This is a guest blog by Jeff Standell who is a full-time intake specialist and works part-time for OrgCode doing SPDAT training and advising. On top of that, he is a stand-up guy who teaches me loads about patience and the privilege of service. I am a better person for knowing Jeff. If you like the blog, reach out and send him a note jstandell@orgcode.com or hit him up on Twitter @jstandell   I attended a funeral today, and I realize that by the time this blog reaches the light of day my today will be long past. The funeral in question was not for a loved one, family member or friend, not for a past colleague. I came from a funeral of somebody who used to be homeless, and after crossing my path, and that of other people in our community who battle daily to end homelessness, was not […] Read more »

Mid-Year Stats

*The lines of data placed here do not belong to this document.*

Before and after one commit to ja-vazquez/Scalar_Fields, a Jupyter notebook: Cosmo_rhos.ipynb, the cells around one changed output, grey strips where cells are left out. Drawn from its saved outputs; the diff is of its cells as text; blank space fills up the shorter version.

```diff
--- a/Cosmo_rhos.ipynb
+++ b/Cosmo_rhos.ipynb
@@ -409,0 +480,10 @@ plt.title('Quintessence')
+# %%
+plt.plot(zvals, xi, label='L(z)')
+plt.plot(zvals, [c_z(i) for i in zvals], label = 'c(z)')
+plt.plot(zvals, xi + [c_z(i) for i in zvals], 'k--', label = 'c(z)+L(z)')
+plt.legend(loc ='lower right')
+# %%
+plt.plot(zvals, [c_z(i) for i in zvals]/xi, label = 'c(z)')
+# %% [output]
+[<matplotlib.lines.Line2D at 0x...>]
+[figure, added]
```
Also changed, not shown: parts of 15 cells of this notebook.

Here we are mid-year. Just tallied up some numbers:   I have been to 47 different communities so far this year (some more than once) and other OrgCode team members have been to a dozen more.   I have logged more than 100,000 air miles so far this year. That is the equivalent of going around the globe about four times.   About 850 people Like the OrgCode FaceBook page. (facebook.com/orgcode)   About 1,100 people follow me on Twitter. (@orgcode)   More than 105,000 viewers have come to the blog. (wow)   The most popular blog of the year (so far)? 10 Things to Keep in Mind if You are Serious About Ending Homelessness   OrgCode went from two owners to one (me) earlier this year.   “SPDAT” and “OrgCode” are the two most popular terms that lead people to our website through search engines.   110% is what we give it […] Read more »

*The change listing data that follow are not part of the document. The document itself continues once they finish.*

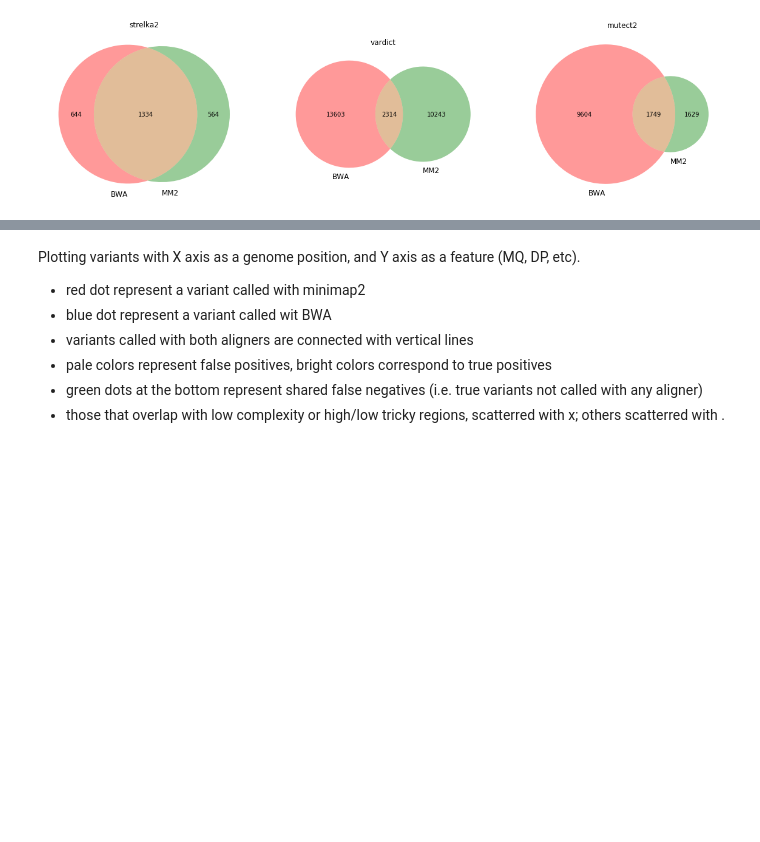
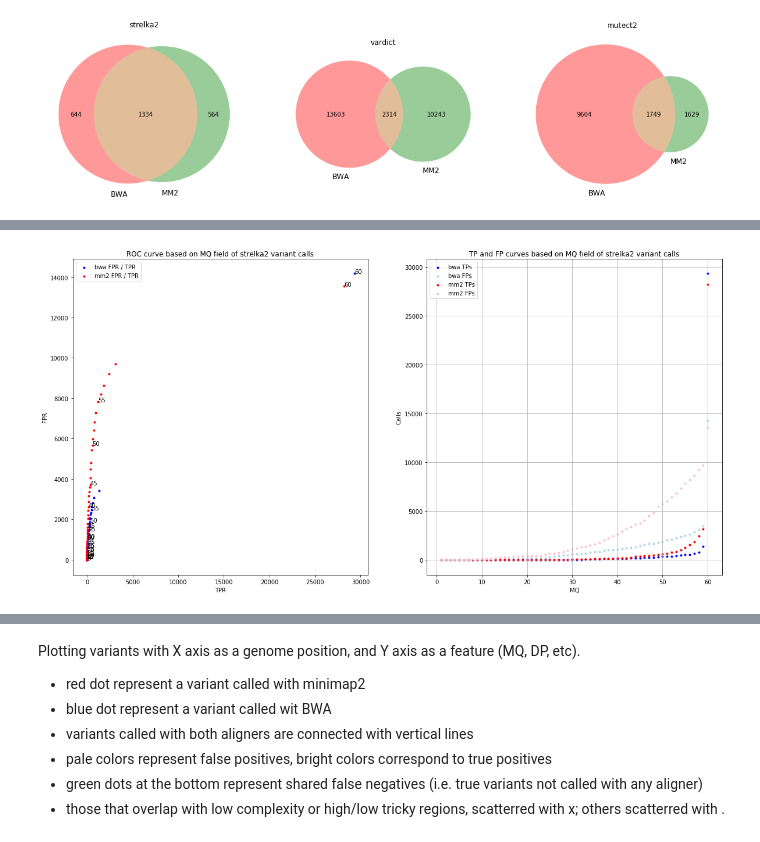
Before and after one commit to umccr/umccrise, a Jupyter notebook: analysis/minimap2/Minimap2_explore.ipynb, the cells around one changed output, grey strips where cells are left out. Saved outputs shown, nothing was run; the diff lists cells and outputs as text; code cells hidden in the pictures; blank space fills up the shorter version.

```diff
--- a/analysis/minimap2/Minimap2_explore.ipynb
+++ b/analysis/minimap2/Minimap2_explore.ipynb
@@ -452,0 +476,6 @@ pass
+# %%
+# Strelka2 DP ROC curve
+plot_roc('strelka2', 'mq', 1, 60, 1)
+pass
+# %% [output]
+[figure, added]
```
Also changed, not shown: parts of 9 cells of this notebook.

Job, Career or Vocation?

HOWDY READERS – I AM OFF THIS WEEK FOR SOME SELF-CARE. THINKING ABOUT THAT INSPIRED THIS BLOG ABOUT JOBS, CAREERS and VOCATIONS. ENJOY!   I’ve had jobs – and probably you have too – that were only about doing something for someone else in order to get paid. I have some great stories from some of those jobs (especially summer jobs during undergrad years). But when I have had jobs in my life, time off was critical – from milking every coffee break to downtime on the weekends to vacation time. I’ve had career stops when I was truly a careerist. In those times in my life a lot of what I was involved in was not as much about the content of the tasks (though I did like a lot of what I did), but more about how far I could get up the ladder and how fast. It […] Read more »